**Requirement:**
The expected result is an exact restatement of the data, free of pictures.

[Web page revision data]

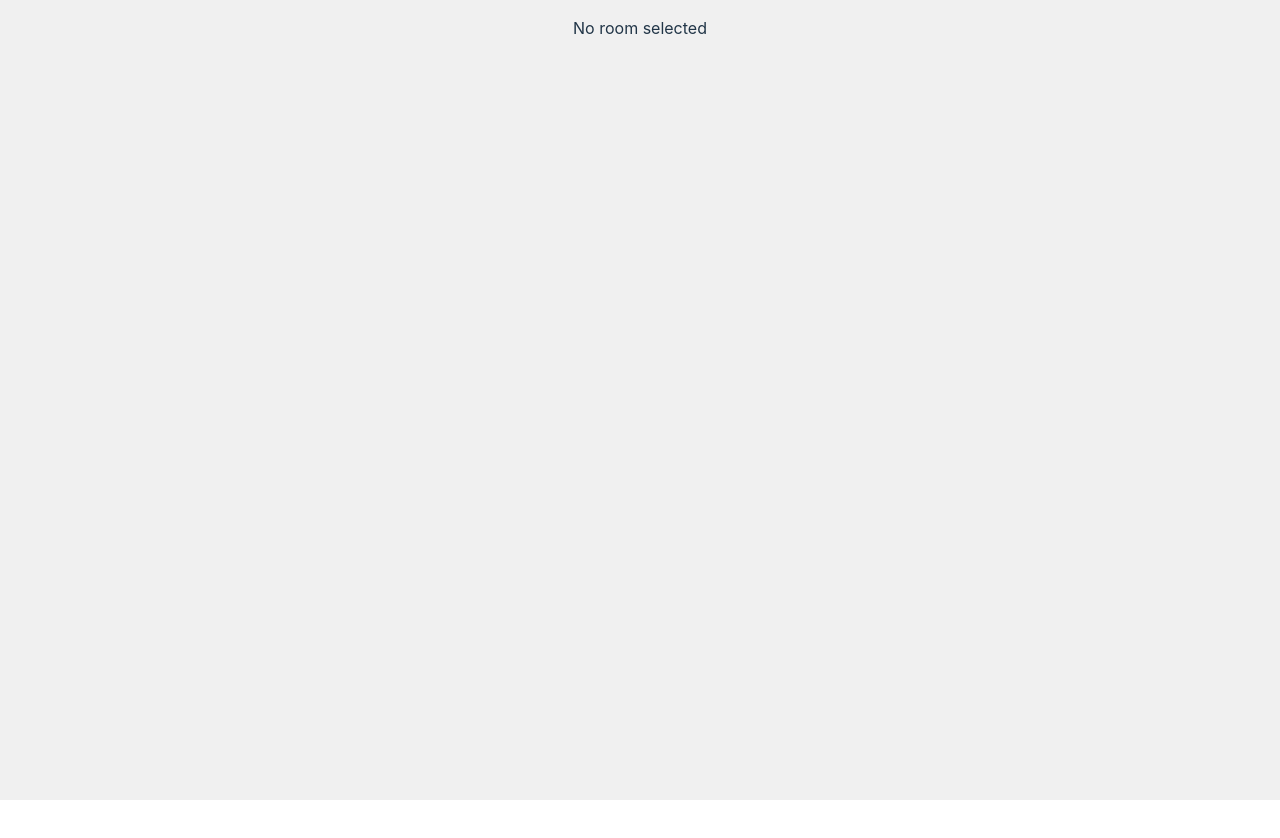
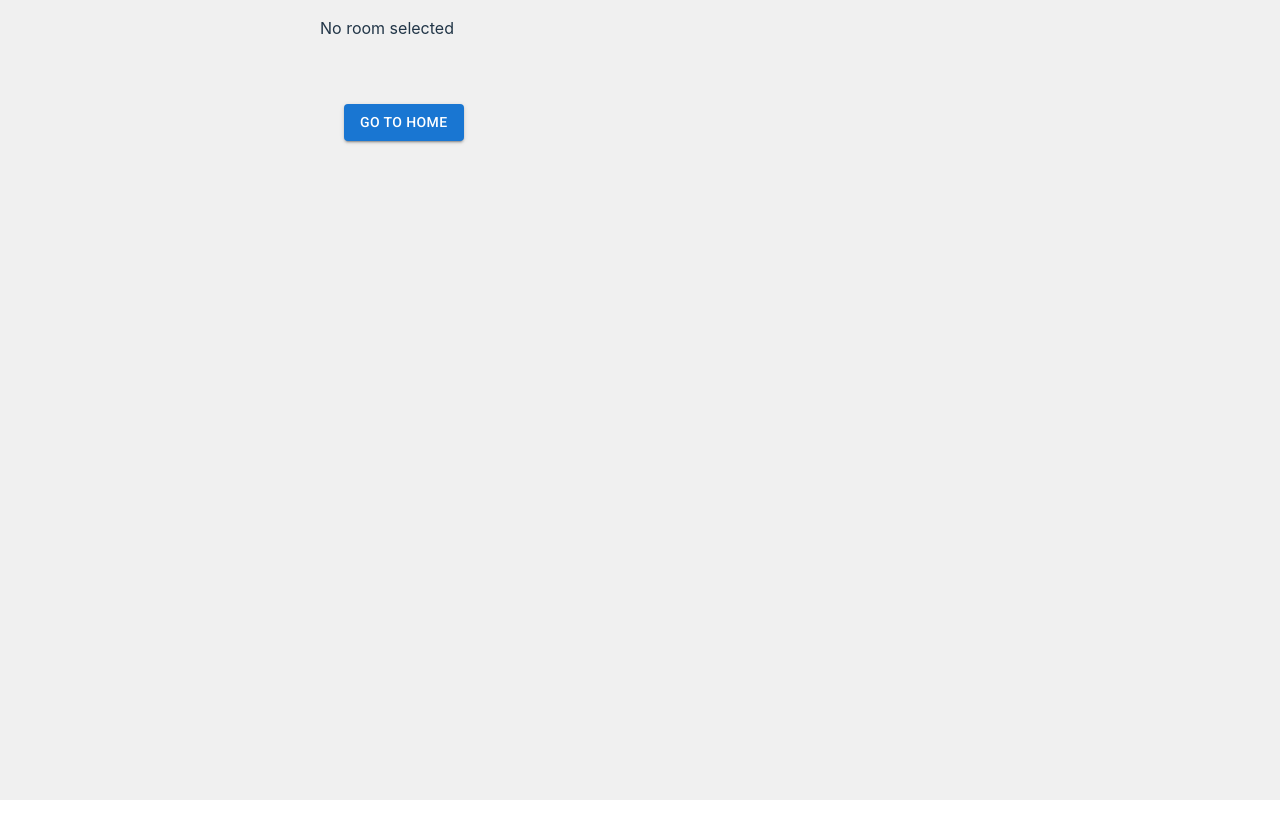
Before and after one commit to faizanjoya/room-booking, a React (Vite) app in the folder frontend/: page /book in a window 1280 px wide. Shown: the top 838 px of the page. Built offline with nearby package versions, Linux system fonts and the light colour scheme.

Commit message:
show some booking info confirmation

```diff
--- a/frontend/src/components/BookingForm.tsx
+++ b/frontend/src/components/BookingForm.tsx
@@ -9,8 +9,10 @@ import CardContent from "@mui/material/CardContent";
 import Typography from "@mui/material/Typography";
 import Grid from "@mui/material/Grid";
 import Container from "@mui/system/Container";
+import { useNavigate } from "react-router-dom";
 
 const BookingForm: FC = () => {
+  const navigate = useNavigate();
   const { roomData } = useBookingContext();
   const { createBookingAndNewCustomer, loading, error, data } =
     useCreateBookingAndNewCustomer();
@@ -44,10 +46,6 @@ const BookingForm: FC = () => {
           },
         },
       });
-
-      // todo present success message more nicely
-      // naviate to success page
-      console.log(data);
     } catch (error) {
       console.error("Error creating booking:", error);
     }
@@ -63,7 +61,6 @@ const BookingForm: FC = () => {
   return (
     <>
       {roomData === null && <p>No room selected</p>}
-      {roomData ? (
       <Container
         sx={{
           display: "flex",
@@ -74,6 +71,8 @@ const BookingForm: FC = () => {
           width: "40rem",
         }}
       >
+        {roomData ? (
+          <>
             <Card key={roomData.room.id} sx={{ marginTop: 2, width: "40rem" }}>
               <CardContent>
                 <Typography variant="h5">{roomData.room.title}</Typography>
@@ -142,7 +141,7 @@ const BookingForm: FC = () => {
                     sx={{ marginTop: 2 }}
                     disabled={loading || !!data}
                   >
-                  {loading ? "Booking..." : "Book Now"}
+                    {loading ? "Booking..." : "Book and Create New Customer"}
                   </Button>
                 </form>
               </CardContent>
@@ -156,8 +155,32 @@ const BookingForm: FC = () => {
                 </CardContent>
               </Card>
             ) : null}
+
+            {data ? (
+              <Card sx={{ marginTop: 2, width: "40rem" }}>
+                <CardContent>
+                  <Typography variant="h5">Booking successful</Typography>
+                  <Typography>
+                    Booking id is: {data.createBookingAndNewCustomer.id}
+                  </Typography>
+                  <Typography>
+                    {data.createBookingAndNewCustomer.customer.email}
+                  </Typography>
+                </CardContent>
+              </Card>
+            ) : null}
+          </>
+        ) : null}
+
+        <Button
+          variant="contained"
+          color="primary"
+          sx={{ marginTop: 2 }}
+          onClick={() => navigate("/")}
+        >
+          Go to home
+        </Button>
       </Container>
-      ) : null}
     </>
   );
 };
```
Lines whose indentation alone changed are shown as unchanged.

**Completed exercise:**
Before and after one commit to faizanjoya/room-booking, a React (Vite) app in the folder frontend/: page /book in a window 1280 px wide. Shown: the top 838 px of the page. Built offline with nearby package versions, Linux system fonts and the light colour scheme.

Commit message:
show some booking info confirmation

```diff
--- a/frontend/src/components/BookingForm.tsx
+++ b/frontend/src/components/BookingForm.tsx
@@ -9,8 +9,10 @@ import CardContent from "@mui/material/CardContent";
 import Typography from "@mui/material/Typography";
 import Grid from "@mui/material/Grid";
 import Container from "@mui/system/Container";
+import { useNavigate } from "react-router-dom";
 
 const BookingForm: FC = () => {
+  const navigate = useNavigate();
   const { roomData } = useBookingContext();
   const { createBookingAndNewCustomer, loading, error, data } =
     useCreateBookingAndNewCustomer();
@@ -44,10 +46,6 @@ const BookingForm: FC = () => {
           },
         },
       });
-
-      // todo present success message more nicely
-      // naviate to success page
-      console.log(data);
     } catch (error) {
       console.error("Error creating booking:", error);
     }
@@ -63,7 +61,6 @@ const BookingForm: FC = () => {
   return (
     <>
       {roomData === null && <p>No room selected</p>}
-      {roomData ? (
       <Container
         sx={{
           display: "flex",
@@ -74,6 +71,8 @@ const BookingForm: FC = () => {
           width: "40rem",
         }}
       >
+        {roomData ? (
+          <>
             <Card key={roomData.room.id} sx={{ marginTop: 2, width: "40rem" }}>
               <CardContent>
                 <Typography variant="h5">{roomData.room.title}</Typography>
@@ -142,7 +141,7 @@ const BookingForm: FC = () => {
                     sx={{ marginTop: 2 }}
                     disabled={loading || !!data}
                   >
-                  {loading ? "Booking..." : "Book Now"}
+                    {loading ? "Booking..." : "Book and Create New Customer"}
                   </Button>
                 </form>
               </CardContent>
@@ -156,8 +155,32 @@ const BookingForm: FC = () => {
                 </CardContent>
               </Card>
             ) : null}
+
+            {data ? (
+              <Card sx={{ marginTop: 2, width: "40rem" }}>
+                <CardContent>
+                  <Typography variant="h5">Booking successful</Typography>
+                  <Typography>
+                    Booking id is: {data.createBookingAndNewCustomer.id}
+                  </Typography>
+                  <Typography>
+                    {data.createBookingAndNewCustomer.customer.email}
+                  </Typography>
+                </CardContent>
+              </Card>
+            ) : null}
+          </>
+        ) : null}
+
+        <Button
+          variant="contained"
+          color="primary"
+          sx={{ marginTop: 2 }}
+          onClick={() => navigate("/")}
+        >
+          Go to home
+        </Button>
       </Container>
-      ) : null}
     </>
   );
 };
```
Lines whose indentation alone changed are shown as unchanged.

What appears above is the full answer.